Too often, crap shooters think that if dice are rolled up against a wall there isn’t the ghost of a chance of making them behave. Not much! Just to refresh your memory. I mentioned seeing Joe W...make twenty-one passes that way with my dice. It’s no trick you can learn overnight by any means. It requires hours and hours of tedious practice, but once mastered, it’s a honey in any crap game, big or small.

The dice are held in a similar manner as those for the “Hudson Shot,” with the exception that the spots you want to show at the end of the roll should be facing the palm of your hand instead of up and down. For instance, if you’re after a 5-2 natural, the dice should either show 3-1 or 6-4 as you look at them in your hand.
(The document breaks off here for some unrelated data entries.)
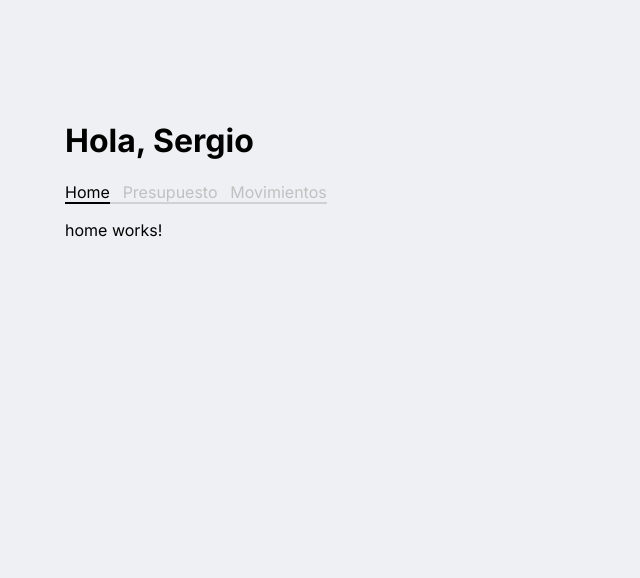
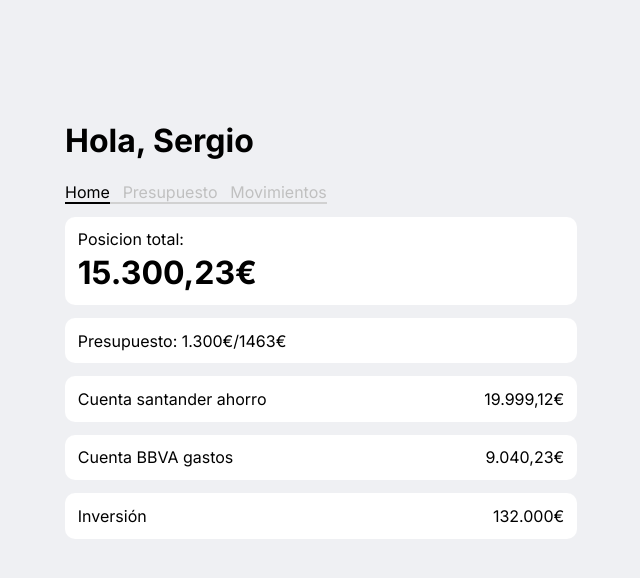
Before and after one commit to SergioCarrascosaSanchez/Welz, an Angular app: page / in a window 1280 px wide. Shown: the top 578 px of the page, without its empty margins (319-959 px from the left). Built offline with nearby package versions, Linux system fonts and the light colour scheme.

Commit message:
add mock data to home and transactions pages

```diff
--- a/src/app/pages/home/home.component.html
+++ b/src/app/pages/home/home.component.html
@@ -1 +1,16 @@
-<p>home works!</p>
+<app-card>
+  Posicion total:
+  <h2
+    style="
+      font-size: xx-large;
+      margin-block-end: 0px;
+      margin-block-start: 0.3vw;
+    "
+  >
+    {{ this.balance | moneyFormat }}
+  </h2>
+</app-card>
+
+<app-card> Presupuesto: 1.300€/1463€ </app-card>
+
+<app-account *ngFor="let account of accounts" [account]="account"></app-account>
--- a/src/app/pages/home/home.component.ts
+++ b/src/app/pages/home/home.component.ts
@@ -1,10 +1,47 @@
 import { Component } from '@angular/core';
+import { Account } from 'src/app/interfaces/account.model';
 
 @Component({
   selector: 'app-home',
   templateUrl: './home.component.html',
-  styleUrls: ['./home.component.css']
+  styleUrls: ['./home.component.css'],
 })
 export class HomeComponent {
-
+  username = 'Sergio';
+  balance = 15300.23;
+  accounts: Account[] = [
+    {
+      name: 'Cuenta santander ahorro',
+      balance: 19999.12,
+      transactions: [
+        {
+          description: 'Compra de comestibles',
+          budgetCategory: { name: 'Alimentacion', max: 1000, color: 'red' },
+          account: 'Cuenta principal',
+          value: 50.25,
+          date: new Date('2023-10-06'),
+        },
+        {
+          description: 'Pago de factura de electricidad',
+          budgetCategory: { name: 'Servicios', max: 1000, color: 'blue' },
+          account: 'Cuenta principal',
+          value: 120.0,
+          date: new Date('2023-10-05'),
+        },
+        {
+          description: 'Comida rápida',
+          budgetCategory: {
+            name: 'Entretenimiento',
+            max: 1000,
+            color: 'green',
+          },
+          account: 'Tarjeta de crédito',
+          value: 15.75,
+          date: new Date('2023-10-04'),
+        },
+      ],
+    },
+    { name: 'Cuenta BBVA gastos', balance: 9040.23, transactions: [] },
+    { name: 'Inversión', balance: 132000, transactions: [] },
+  ];
 }
--- a/src/app/pages/transactions/transactions-page.component.ts
+++ b/src/app/pages/transactions/transactions-page.component.ts
@@ -7,7 +7,61 @@ import { Transaction } from 'src/app/interfaces/transaction.model';
   styleUrls: ['./transactions-page.component.css'],
 })
 export class TransactionPageComponent {
-  @Input() transactions: Transaction[];
+  @Input() transactions: Transaction[] = [
+    {
+      description: 'Compra de comestibles',
+      budgetCategory: { name: 'Alimentacion', max: 1000, color: 'red' },
+      account: 'Cuenta principal',
+      value: 50.25,
+      date: new Date('2023-10-06'),
+    },
+    {
+      description: 'Pago de factura de electricidad',
+      budgetCategory: { name: 'Servicios', max: 1000, color: 'blue' },
+      account: 'Cuenta principal',
+      value: 120.0,
+      date: new Date('2023-10-05'),
+    },
+    {
+      description: 'Comida rápida',
+      account: 'Cuenta principal',
+      budgetCategory: {
+        name: 'Entretenimiento',
+        max: 1000,
+        color: 'green',
+      },
+      value: 120.0,
+      date: new Date('2023-10-05'),
+    },
+    {
+      description: 'Compra de gasolina',
+      budgetCategory: { name: 'Transporte', max: 500, color: 'orange' },
+      account: 'Cuenta principal',
+      value: 40.0,
+      date: new Date('2023-10-04'),
+    },
+    {
+      description: 'Pago de factura de teléfono',
+      budgetCategory: { name: 'Comunicaciones', max: 500, color: 'purple' },
+      account: 'Cuenta principal',
+      value: 60.0,
+      date: new Date('2023-10-03'),
+    },
+    {
+      description: 'Cena en un restaurante',
+      budgetCategory: { name: 'Alimentacion', max: 1000, color: 'red' },
+      account: 'Cuenta principal',
+      value: 75.5,
+      date: new Date('2023-10-02'),
+    },
+    {
+      description: 'Compra de boletos de cine',
+      budgetCategory: { name: 'Entretenimiento', max: 200, color: 'green' },
+      account: 'Cuenta principal',
+      value: 30.0,
+      date: new Date('2023-10-01'),
+    },
+  ];
   emptyTransactionsMessage = emptyTransactions;
 }
 
```
Also changed, not shown: 1 other file (tests, documents, lock files or other folders).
That brings the 5-2 against the palm cushions.

The shake is the same as that for the “Hudson Shot,” care being required not to get the dice out of position. When the throw is made the hand is twisted so that the knuckles rest on the floor and the dice come out over the forefinger, sliding to the wall together. If the wall is hit squarely, the dice will not turn over, but slide back with the spots you want still up.

Another variation of the "Wall Shot” controls only one die. For this method you set the under die with its top side showing 5 and slide both dice off your two middle fingers, giving them plenty of spin. They should ride to the wall together. When they hit, the top die will fall off and the bottom one will stay put, showing a 5. This eliminates crapping on the come-out and gives you an even chance of making your point.

WHEN all is said and done, sharpers, whether they use fake cubes or fair ones, meet their match eventually. For the comparative novice, playing percentage is a much better method of beating the game. It is mathematically true that the fader has a better percentage break. Actually it amounts to 1% per cent better than the shooter. At a glance, the odds on any one roll are the following:

Any pair 35—1. Eleven 17—1. Three 17—1. Four 11—1. Ten 11—1. Five 8—1. Nine 8—1. Six 6 1/5—1. Eight 6 1/5—1. Seven 5—1

These are actual odds, figured on the mathematical possibilities of the dice. Banking odds run a little lower. This may guide you in side-betting after the come-out when a point has to be made.

To bring this sermon to a conclusion, it might interest you to have the list of “Betting Propositions" used successfully by one of this country’s ace gamblers. This man never rolled the dice himself and rarely faded. His was strictly a side-bet racket, figured down to a point Propositions have been offered to the public.

Here they are! Use ’em at your own risk.

(1) When 6 is point, bet EVEN money no make. (2) When 8 is point, bet EVEN money no make. (3) When 5 is point, bet 6 to 5 no make. (4) When 9 is point, bet 6 to 5 no make. (5) When 4 or 10 is point, bet 3 to (7) Bet EVEN money a man will throw 7 in four rolls. (8) If a shooter gets 4, 5, 9 or 10 for a point, bet EVEN money he will not get over three rolls for his money. If he makes 7 on his third roll, you win(9) Bet EVEN money you can throw 5, 6, 7, or 8 in one roll. (10) Put your dough in the savings bank and let the next guy make the bones bounce.